Modification records:
=== Begin Enclosure ===
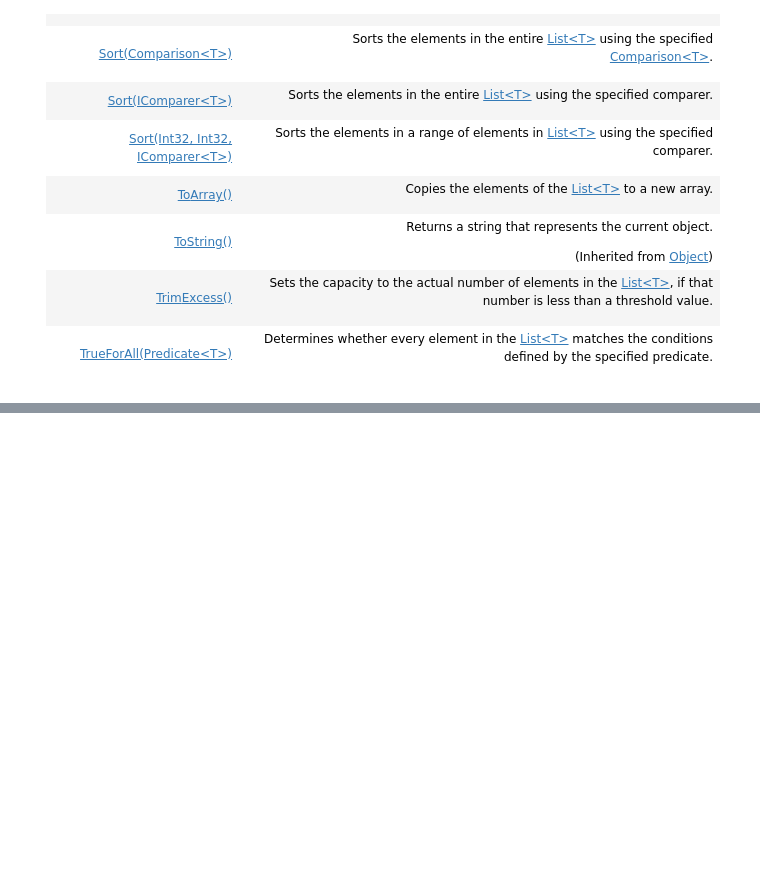
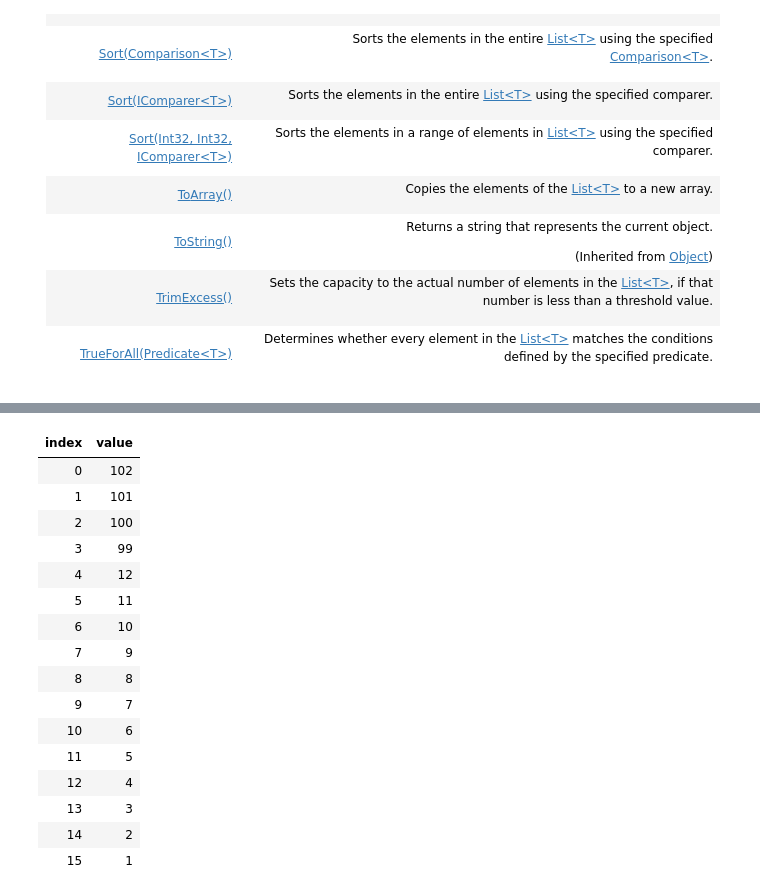
Before and after one commit to HarryJamesGreenblatt/Notes-On-C-Sharp, a Jupyter notebook: 16. Linear Data Structures/Built-In Classes/The Generic List Class.ipynb, the cells around one changed output, grey strips where cells are left out. Cells and saved outputs as stored; diff of their text form; code cells hidden in the pictures; blank space fills up the shorter version.

```diff
--- a/16. Linear Data Structures/Built-In Classes/The Generic List Class.ipynb
+++ b/16. Linear Data Structures/Built-In Classes/The Generic List Class.ipynb
@@ -624,0 +768,20 @@ There's both advantages and disadvantages to using this class:
+# %%
+strictlyTypedIntegerList
+# %% [output]
+| index | value |
+| 0 | 102 |
+| 1 | 101 |
+| 2 | 100 |
+| 3 | 99 |
+| 4 | 12 |
+| 5 | 11 |
+| 6 | 10 |
+| 7 | 9 |
+| 8 | 8 |
+| 9 | 7 |
+| 10 | 6 |
+| 11 | 5 |
+| 12 | 4 |
+| 13 | 3 |
+| 14 | 2 |
+| 15 | 1 |
```
Also changed, not shown: parts of 28 cells of this notebook.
=== End Enclosure ===
Each line above where the word "cells" occurs should be copied out.

Before and after one commit to HarryJamesGreenblatt/Notes-On-C-Sharp, a Jupyter notebook: 16. Linear Data Structures/Built-In Classes/The Generic List Class.ipynb, the cells around one changed output, grey strips where cells are left out. Cells and saved outputs as stored; diff of their text form; code cells hidden in the pictures; blank space fills up the shorter version.
Also changed, not shown: parts of 28 cells of this notebook.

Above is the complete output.